An emergency debate was granted in the House of Commons on 5 June when the House considered the role of the UK Parliament in repealing sections 58 and 59 of the Offences Against the Person Act 1861. (1) These sections apply in all the UK aside from Scotland (which has its own criminal penalties for abortion under Scottish law). Many MPs argued for these penalties to be scrapped as outdated.
If sections 58 and 59 were to be repealed, abortion would be made entirely legal up to 28 weeks, and all restrictions and conscience protections in the Abortion Act 1967 would be voided in their application before that point in pregnancy. Data collection on abortion would also be affected.
The debate in the House of Commons did not affect or prompt any immediate change. The Government called on Northern Irish politicians to consider amending NI abortion laws but, thankfully, maintained that it is a devolved competency.
Meanwhile, the latest Government abortion statistics reveal yet another increase in abortions in England and Wales, a 2.3% rise from 2016 to 2017. (2) A total of 194,668 abortions in 2017 brings the number since 1967 to some 9,000,000 abortions. Approximately one every three minutes, 20 every hour, 600 every day.
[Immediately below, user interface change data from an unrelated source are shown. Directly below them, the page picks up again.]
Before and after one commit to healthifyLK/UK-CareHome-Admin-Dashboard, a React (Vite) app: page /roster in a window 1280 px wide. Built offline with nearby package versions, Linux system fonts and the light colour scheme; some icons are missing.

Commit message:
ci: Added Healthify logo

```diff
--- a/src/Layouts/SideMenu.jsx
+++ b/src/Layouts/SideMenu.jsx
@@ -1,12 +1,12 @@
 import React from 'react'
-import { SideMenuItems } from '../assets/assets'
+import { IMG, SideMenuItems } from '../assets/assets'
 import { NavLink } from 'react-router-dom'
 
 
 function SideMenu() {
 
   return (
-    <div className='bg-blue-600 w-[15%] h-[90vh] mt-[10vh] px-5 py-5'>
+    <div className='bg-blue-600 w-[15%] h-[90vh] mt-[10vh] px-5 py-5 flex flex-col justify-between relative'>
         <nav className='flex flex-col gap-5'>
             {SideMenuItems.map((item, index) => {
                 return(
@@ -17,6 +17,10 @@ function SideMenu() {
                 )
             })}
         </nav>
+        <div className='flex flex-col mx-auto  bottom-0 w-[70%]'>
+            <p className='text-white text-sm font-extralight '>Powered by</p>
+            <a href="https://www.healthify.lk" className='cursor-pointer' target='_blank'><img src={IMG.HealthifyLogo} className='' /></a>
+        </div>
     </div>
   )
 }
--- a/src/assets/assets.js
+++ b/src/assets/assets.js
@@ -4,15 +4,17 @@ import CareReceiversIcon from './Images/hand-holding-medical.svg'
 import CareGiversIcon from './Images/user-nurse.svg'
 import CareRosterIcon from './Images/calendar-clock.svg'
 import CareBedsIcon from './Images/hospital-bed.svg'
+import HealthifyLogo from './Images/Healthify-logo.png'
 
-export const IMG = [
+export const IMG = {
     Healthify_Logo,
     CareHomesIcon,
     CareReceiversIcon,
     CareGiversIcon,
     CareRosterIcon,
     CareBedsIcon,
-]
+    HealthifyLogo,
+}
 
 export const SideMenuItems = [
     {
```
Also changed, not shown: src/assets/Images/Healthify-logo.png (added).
It would seem that abortion is often being used as a form of contraception by a growing percentage of women. Over a third of women who had an abortion in 2017 (39%) had one or more previous abortions, so approximately 73,500 women were on their second - or more - abortion. 15,100 had two previous abortions, 3,700 had three while 72 women had eight or more previous abortions.
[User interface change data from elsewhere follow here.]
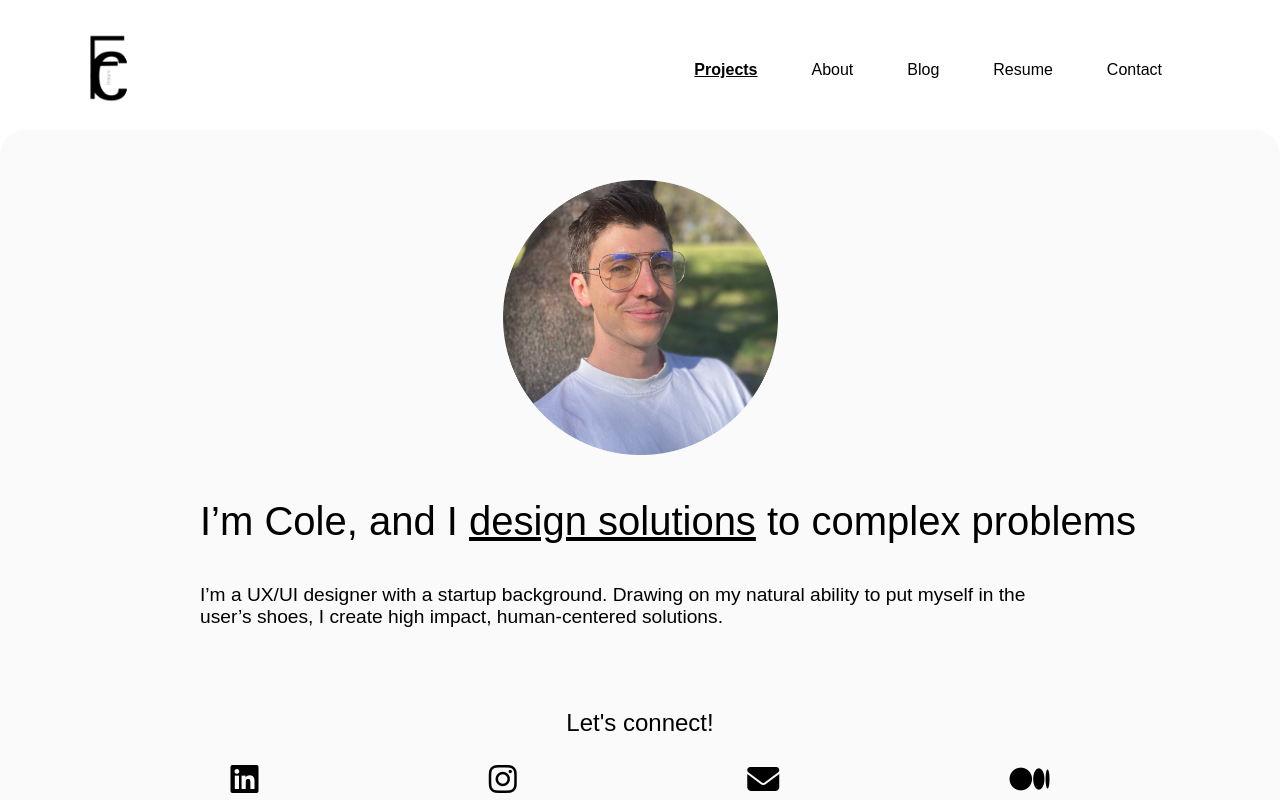
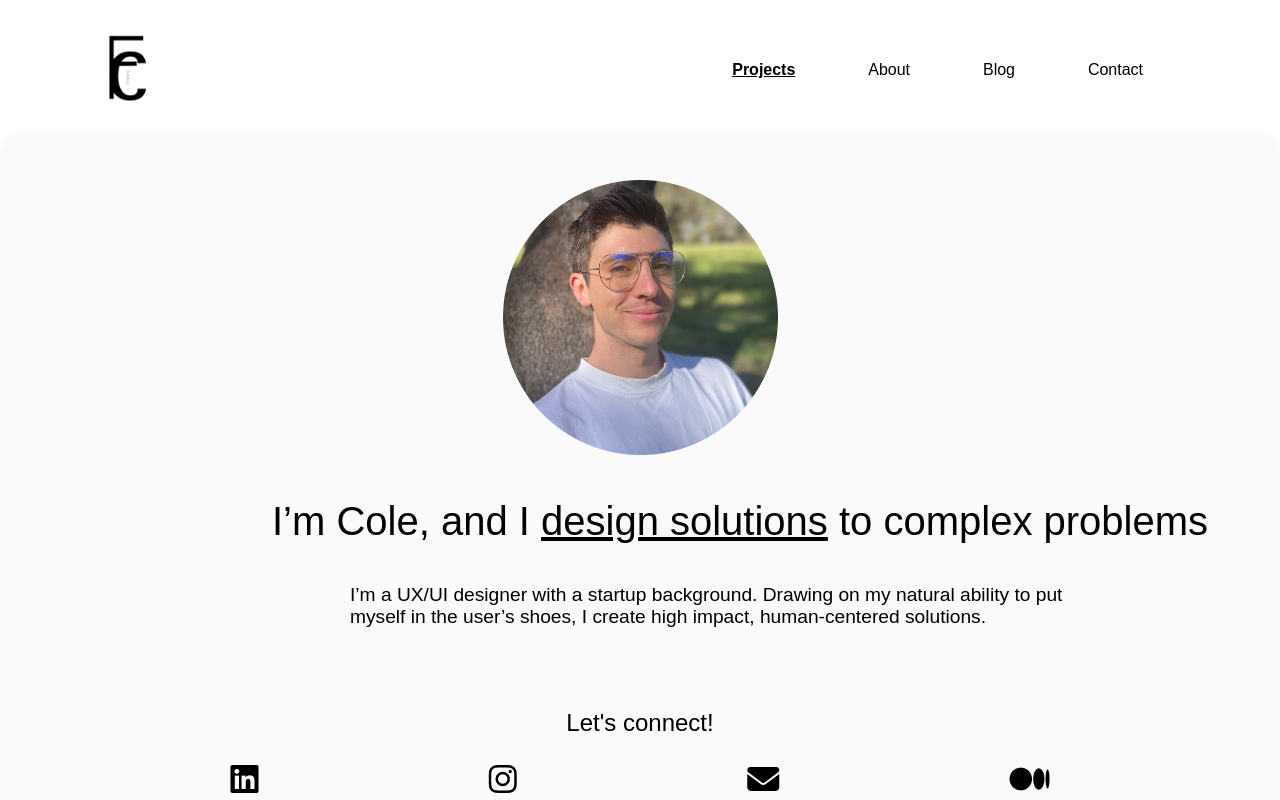
Before and after one commit to cfitter/myportfolio, a plain HTML site: page index.html in a window 1280 px wide. Shown: the top 800 px of the page. Drawn offline with Linux system fonts and the light colour scheme.

Commit message:
Add files via upload

```diff
--- a/index.html
+++ b/index.html
@@ -20,7 +20,6 @@
             <a href="index.html" style="text-decoration: underline; font-weight: bold;">Projects</a>
             <a href="about.html" class="about">About</a>
             <a href="https://medium.com/@fitter.cole" target="_blank" class="blog">Blog</a>
-            <a href="./ColeWFitterCV.html" class="resume" target="_blank">Resume</a>
             <a href="mailto:fitter.cole@gmail.com" style="text-decoration: none" target="_blank">Contact</a>
 
         </nav>
@@ -35,6 +34,7 @@
                 I’m Cole, and I
                 <span class="underline">design solutions</span>
                 to complex problems
+
             </p>
 
             <h5>I’m a UX/UI designer with a startup background. Drawing on my natural ability to put myself in the
--- a/style.css
+++ b/style.css
@@ -44,11 +44,12 @@ a {
 h1 {
 
     font-size: 40px;
+
 }
 
 .h1 {
     font-size: 2.5em;
-    text-align: start;
+    text-align: center;
     padding-left: 200px;
     font-weight: 100;
 }
@@ -61,6 +62,7 @@ h1 {
 
 h2 {
     color: grey;
+
 }
 
 
@@ -80,7 +82,7 @@ h5 {
     font-size: larger;
     font-weight: lighter;
     text-align: start;
-    padding-left: 200px;
+    padding-left: 350px;
     padding-right: 200px;
 }
 
```
Also changed, not shown: portfolio screenshot.png (added).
As with previous years, 98% of abortions were performed for (so-called) risk to the woman's mental health (185,448) which has become a catch-all phrase that usually means that the baby was perfectly healthy, and probably the mother too.
Which all fits with the goal of abortion providers and seasoned campaigners such as Anne Furedi of The British Pregnancy Advisory Service (BPAS). For years Furedi has made it clear that abortion should be regarded as another form of birth control and no more significant than buying a condom or taking the pill. (3) BPAS has been the main driver behind decriminalisation of the law. (4)
While these statistics are disheartening, at least the facts and figures are available, to highlight what is actually happening. If abortion were to be decriminalised, not only would abortion numbers inevitably increase further, data collection would go out with the current legal framework, leaving it to less effective regulations at best, and self-policing by the abortion industry at worst. We face very challenging times ahead.
Review by Philippa Taylor, CMF Head of Public Policy